  3. Not sure about mapping wiring as previously discussed. I have found not everything is the same when it comes to house wiring. You will need to verify your wiring and plan out your install using guides above and asking for help (with details) when stuck.
  4. yes you would pair whatever switch combination you chose to smartthings. You would then have control of them in that environment. We used the light more than the fan So that is why I put the light on the wall switch and fan in ceiling.
  5. depending which direction you go, you would wire it so that one smart switch would control each item. So one switch for light and one for fan. Each respective switch then controls it’s load of fan or light.

My fan has a separate wire exiting it for hookup purposes 1 for the fan and 1 for the light. From what I have read on the forum some fans do not. They have a single fan and are wired internally to the light and fan. Also in my situation I had the line power located in the overhead box under the fan. So it was readily available for use.

I felt comfortable wiring my fan / light combo how I did. I actually have my light on a 3 way circuit with 2 switches on opposite walls. My fan is now only controllable from something connected to smartthings like phone,button controller, Alexa ect… That is not a big deal for us since we don’t use that fan alot and we previously had to use one of those RF controllers to use the fan before. So we are in the habit of grabbing something to turn on the fan anyway.

The whole putting one switch in the ceiling light box is discussed alot on the forum. For both the fan / combination or just lights where the power source (line) in the the overhead light box.

I just finished installing 2 of these Enerwave switches in 2 of my ceiling lights box due to the power in overhead issue. Vice putting the Enerwave in the wall light box behind the switch.

Like I said in the previous post, a single device designed exactly for fan / light control does not exist. I don’t understand why someone has not developed and made this yet. Seems like a no brainer that would sell itself. There must be some issue that we as consumers are unaware of that prevents this. Until then we are stuck either pulling new wires, stuffing switches behind things, or waiting for something to get made that is indeed Zwave and easy to install like the current RF controllers you can buy anywhere.
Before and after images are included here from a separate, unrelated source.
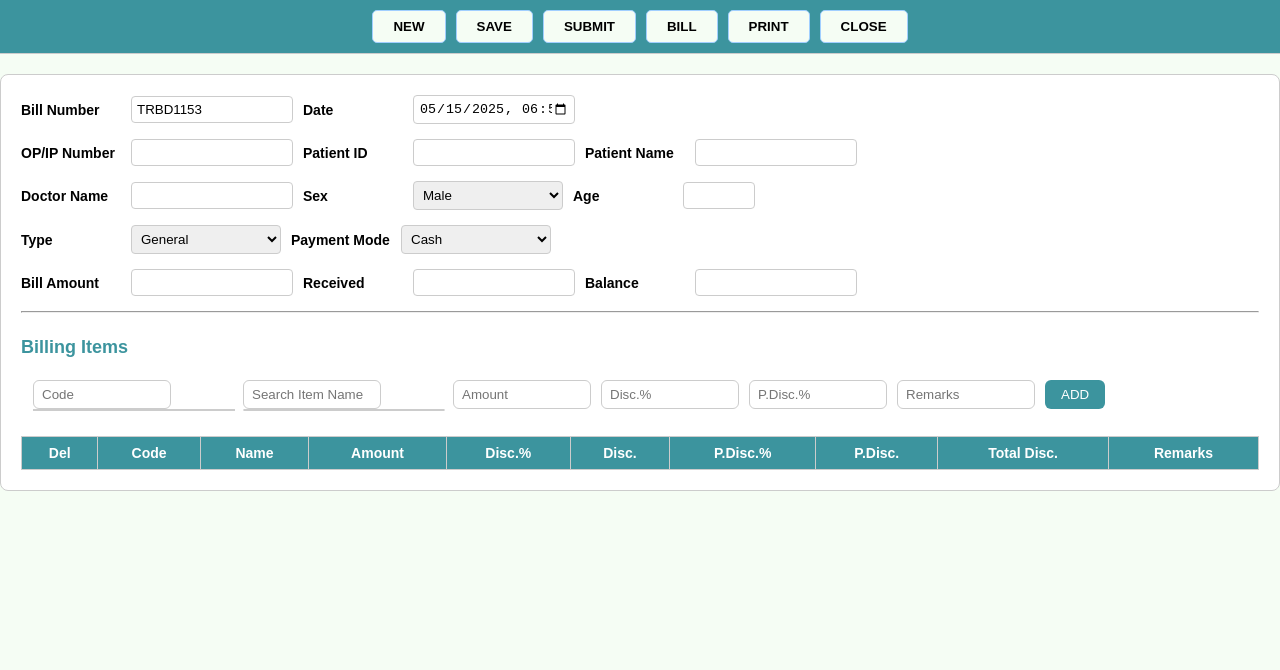
Repository: NAGENDRAN0/New
Page: http://localhost/billing
An editor plug-in stored every save of this project. The page is shown before and after the next save, followed by the edit.
The browser window is 1280 px wide. The pictures show the whole page.
The page is this project's Thymeleaf template; nobody is signed in. The template is opened directly, without the code that normally fills it, so the values that code supplies are empty.

Above is the page before, as saved 2025-05-15 11:01:43.

After the next save:
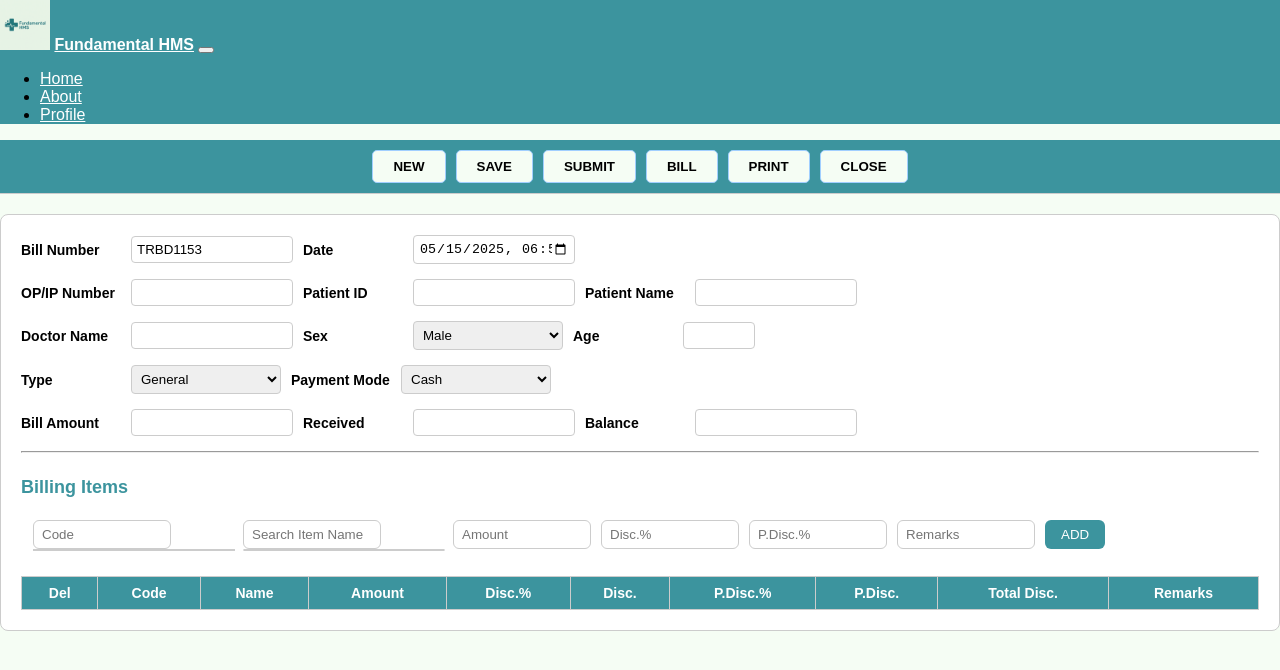
Saved 110 s later.
--- a/Documents/workspace-spring-tool-suite-4-4.25.0.RELEASE/HMS/src/main/resources/templates/billing.html
+++ b/Documents/workspace-spring-tool-suite-4-4.25.0.RELEASE/HMS/src/main/resources/templates/billing.html
@@ -100,6 +100,29 @@
 
   </head>
   <body>
+	<nav class="navbar navbar-expand-lg navbar-dark" style="background-color: #3C949E;">
+			<div class="container d-flex align-items-center">
+				<img th:src=@{/image/Logo.png} class="logo" width="50" height="50"/>
+				<a class="navbar-brand d-flex align-items-center" th:href="@{/}" style="color: white; font-weight: bold;">Fundamental HMS</a>
+				<button class="navbar-toggler" type="button" data-bs-toggle="collapse" data-bs-target="#navbarNav"
+					aria-controls="navbarNav" aria-expanded="false" aria-label="Toggle navigation">
+					<span class="navbar-toggler-icon"></span>
+				</button>
+				<div class="collapse navbar-collapse" id="navbarNav">
+					<ul class="navbar-nav ms-auto">
+						<li class="nav-item">
+							<a class="nav-link active" th:href="@{/}" style="color: white;">Home</a>
+						</li>
+						<li class="nav-item">
+							<a class="nav-link" th:href="@{/features}" style="color: white;">About</a>
+						</li>
+						<li class="nav-item">
+							<a class="nav-link" th:href="@{/contact}" style="color: white;">Profile</a>
+						</li>
+					</ul>
+				</div>
+			</div>
+		</nav>
     <div class="toolbar">
       <button>NEW</button>
       <button>SAVE</button>

After the save that followed:
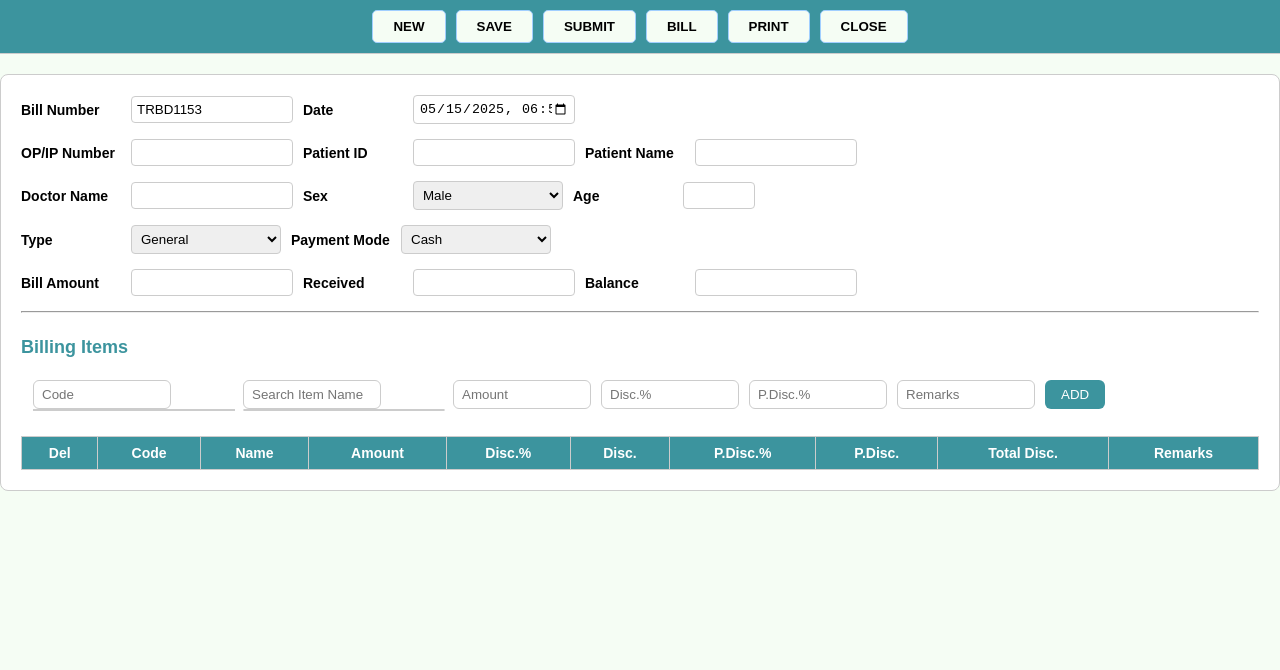
Saved 10 s later.
--- a/Documents/workspace-spring-tool-suite-4-4.25.0.RELEASE/HMS/src/main/resources/templates/billing.html
+++ b/Documents/workspace-spring-tool-suite-4-4.25.0.RELEASE/HMS/src/main/resources/templates/billing.html
@@ -100,29 +100,7 @@
 
   </head>
   <body>
-	<nav class="navbar navbar-expand-lg navbar-dark" style="background-color: #3C949E;">
-			<div class="container d-flex align-items-center">
-				<img th:src=@{/image/Logo.png} class="logo" width="50" height="50"/>
-				<a class="navbar-brand d-flex align-items-center" th:href="@{/}" style="color: white; font-weight: bold;">Fundamental HMS</a>
-				<button class="navbar-toggler" type="button" data-bs-toggle="collapse" data-bs-target="#navbarNav"
-					aria-controls="navbarNav" aria-expanded="false" aria-label="Toggle navigation">
-					<span class="navbar-toggler-icon"></span>
-				</button>
-				<div class="collapse navbar-collapse" id="navbarNav">
-					<ul class="navbar-nav ms-auto">
-						<li class="nav-item">
-							<a class="nav-link active" th:href="@{/}" style="color: white;">Home</a>
-						</li>
-						<li class="nav-item">
-							<a class="nav-link" th:href="@{/features}" style="color: white;">About</a>
-						</li>
-						<li class="nav-item">
-							<a class="nav-link" th:href="@{/contact}" style="color: white;">Profile</a>
-						</li>
-					</ul>
-				</div>
-			</div>
-		</nav>
+
     <div class="toolbar">
       <button>NEW</button>
       <button>SAVE</button>
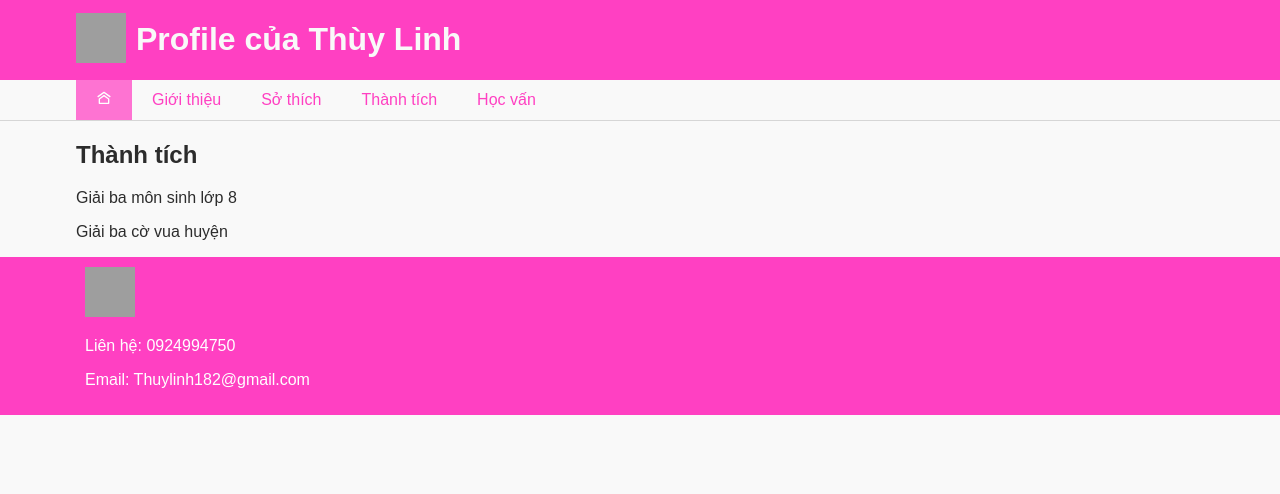
Repository: DucLong-PD07979/profile-vu-thuy-linh
Page: thanh-tich.html
The author's editor kept a copy of each file at every save. The page is drawn from the files as they stood at one save, then again after the next save.
The browser window is 1280 px wide. The pictures show the whole page.
Pictures or frames that could not be fetched are drawn as grey boxes.

Above is the page before, as saved 2025-03-13 21:04:02.
Not found: script.js

### thanh-tich.html
<!DOCTYPE html>
<html lang="vi">
    <head>
        <meta charset="UTF-8" />
        <meta name="viewport" content="width=device-width, initial-scale=1.0" />
        <title>Profile của Thùy Linh</title>
        <link rel="stylesheet" href="./css/main.css" />
        <script defer src="script.js"></script>
    </head>
    <body>
        <header>
            <div class="container">
                <div class="logo">
                    <img
                        src="https://encrypted-tbn0.gstatic.com/images?q=tbn:ANd9GcQHs0UoAlT72hduByWmi6BstIWlXX2zQqTC_Q&s"
                        alt="Logo"
                    />
                </div>
                <h1>Profile của Thùy Linh</h1>
            </div>
        </header>
        <div class="menu-list">
            <div class="container">
                <nav>
                    <ul>
                        <li>
                            <a href="#home" class="active">
                                <svg
                                    xmlns="http://www.w3.org/2000/svg"
                                    viewBox="0 0 24 24"
                                    fill="currentColor"
                                >
                                    <path
                                        d="M12.5812 2.68627C12.2335 2.43791 11.7664 2.43791 11.4187 2.68627L1.9187 9.47198L3.08118 11.0994L11.9999 4.7289L20.9187 11.0994L22.0812 9.47198L12.5812 2.68627ZM19.5812 12.6863L12.5812 7.68627C12.2335 7.43791 11.7664 7.43791 11.4187 7.68627L4.4187 12.6863C4.15591 12.874 3.99994 13.177 3.99994 13.5V20C3.99994 20.5523 4.44765 21 4.99994 21H18.9999C19.5522 21 19.9999 20.5523 19.9999 20V13.5C19.9999 13.177 19.844 12.874 19.5812 12.6863ZM5.99994 19V14.0146L11.9999 9.7289L17.9999 14.0146V19H5.99994Z"
                                    ></path>
                                </svg>
                            </a>
                        </li>
                        <li>
                            <a href="#about">Giới thiệu</a>
                            <ul class="menu-children">
                                <li><a href="#banthan">Bản thân</a></li>
                                <li><a href="#giadinh">Gia đình</a></li>
                            </ul>
                        </li>
                        <li><a href="#hobbies">Sở thích</a></li>
                        <li><a href="#achievements">Thành tích</a></li>
                        <li><a href="#education">Học vấn</a></li>
                    </ul>
                </nav>
            </div>
        </div>

        <section id="achievements">
            <div class="container">
                <h2>Thành tích</h2>
                <p>Giải ba môn sinh lớp 8</p>
                <p>Giải ba cờ vua huyện</p>
            </div>
        </section>

        <footer>
            <div class="container">
                <div class="logo">
                    <img
                        src="https://encrypted-tbn0.gstatic.com/images?q=tbn:ANd9GcQHs0UoAlT72hduByWmi6BstIWlXX2zQqTC_Q&s"
                        alt="Logo"
                    />
                </div>
                <p>Liên hệ: 0924994750</p>
                <p>Email: Thuylinh182@gmail.com</p>
            </div>
        </footer>
    </body>
</html>
<!-- https://profile-vu-thuy-linh.vercel.app/ -->

### css/main.css
* {
    box-sizing: border-box;
}

body {
    font-family: Arial, sans-serif;
    margin: 0;
    padding: 0;
    background-color: #f9f9f9;
    color: #2c2c2c;
}

.container {
    margin: 0 5%;
    padding: 0 12px;
}

header {
    background-color: #ff40c2;
    color: #f9f9f9;
}

header .container {
    display: flex;
    align-items: center;
}

.logo img {
    width: 50px;
    height: 50px;
    margin-right: 10px;
}

.menu-list {
    color: #ff40c2;
    border-bottom: 1px solid #d6d6d6;
}

nav ul {
    list-style: none;
    padding: 0;
    display: flex;
    align-items: center;
    margin: 0;
}

nav ul li {
    display: inline;
    position: relative;
}

nav ul li a {
    color: #ff40c2;
    text-decoration: none;
    padding: 10px 20px;
    display: block;
    font-size: 16px;
    transition: all 0.1s linear;
}

nav ul li a.active {
    background-color: #fe73d2;
}

nav ul li a svg {
    width: 16px;
    height: 16px;
    color: #ffffff;
}

nav ul li a:hover {
    color: white;
    background-color: #fe73d2;
}

.menu-children {
    position: absolute;
    z-index: 9;
    top: 100%;
    display: none;
    background-color: #f9f9f9;
}

nav ul li:hover .menu-children {
    display: block;
}

.participation-section {
    display: grid;
    gap: 10px;
    grid-template-columns: 1fr 1fr 1fr 1fr 1fr;
}

.item-1 {
    grid-column: 1 / 5;
    display: grid;
    grid-template-columns: 1fr 1fr;
    gap: 10px;
    width: 100%;
}

.item-2 {
    grid-column: 5 / 6;
}

.participation-section .item-1 img {
    width: 100%;
    height: 300px;
}

.participation-section .item-2 img {
    width: 100%;
    height: 240px;
    margin-bottom: 10px;
}

.participation-content {
    width: 100%;
}

.participation-content a {
    color: #404042;
    display: block;
    padding: 6px 0;
}

.participation-content a:hover {
    color: #fe73d2;
    text-decoration: underline;
}

/* giới thiệu bản thân */
#introduce-section {
    background-color: #fbdce2;
    width: 100%;
    padding: 20px 0;
}

.introduce-section-content {
    display: grid;
    grid-template-columns: 1fr 1fr;
    gap: 10px;
    align-items: center;
}

.introduce-section-content .box .gallery {
    width: 100%;
}

.introduce-section-content .box .gallery img {
    width: 100%;
    height: 400px;
    object-fit: fill;
}

.introduce-section-content .item-3 {
    grid-column: 1 /3;
    display: grid;
    gap: 20px;
    grid-template-columns: 1fr 1fr 1fr;
}

.introduce-section-content img {
    width: 100%;
    height: 600px;
    margin: 50px 0;
}

/* gia dinh */

#family-section {
    background-color: #e8d5f3;
    width: 100%;
    padding: 20px 0;
}

.family-section-content {
    display: grid;
    grid-template-columns: 1fr 1fr 1fr 1fr;
    gap: 10px;
}

.family-section-content .box img {
    width: 100%;
    height: 340px;
    object-fit: fill;
}

footer {
    background-color: #ff40c2;
    color: white;
    padding: 10px;
}

After the next save:
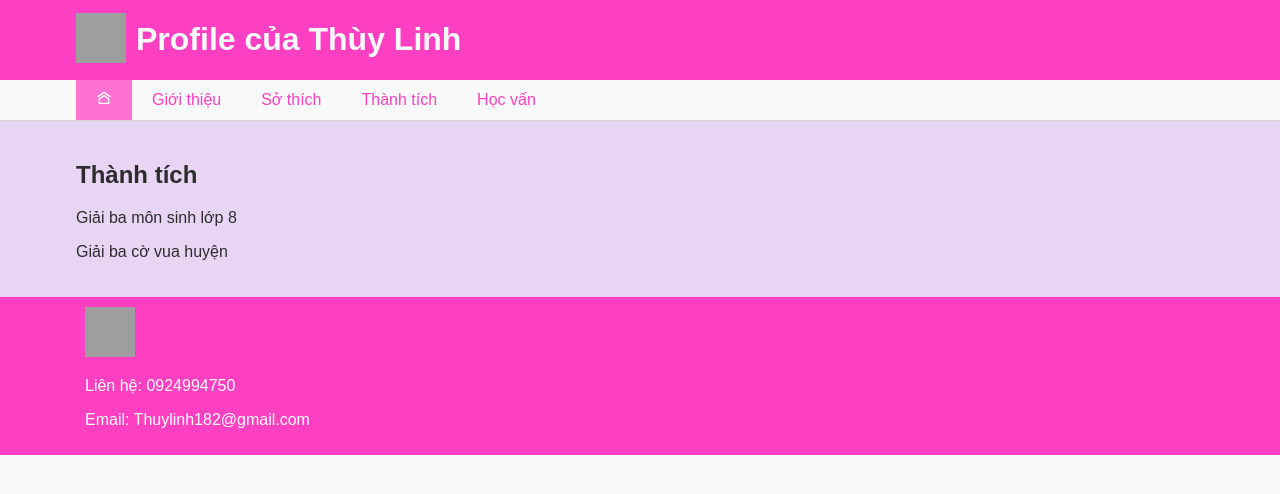
Saved 40 s later.
--- a/css/main.css
+++ b/css/main.css
@@ -186,6 +186,26 @@ nav ul li:hover .menu-children {
     object-fit: fill;
 }
 
+/* thanh tich */
+
+#achievements {
+    background-color: #e8d5f3;
+    width: 100%;
+    padding: 20px 0;
+}
+
+.achievements-content {
+    display: grid;
+    grid-template-columns: 1fr 1fr 1fr 1fr;
+    gap: 10px;
+}
+
+.achievements-content .box img {
+    width: 100%;
+    height: 340px;
+    object-fit: fill;
+}
+
 footer {
     background-color: #ff40c2;
     color: white;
Hope that answers your questions.

You could not have said it any better! I envision something like a one paddle switch that has two zwave chips; one to control fan oscillator speed and one for light dimmer capability. Then of course we have the zwave classification as well to content with on the standards body. I can’t imagine nobody is working on this they have they aeon and zeus power strip but of course that is just a toggle off condition.

1 Like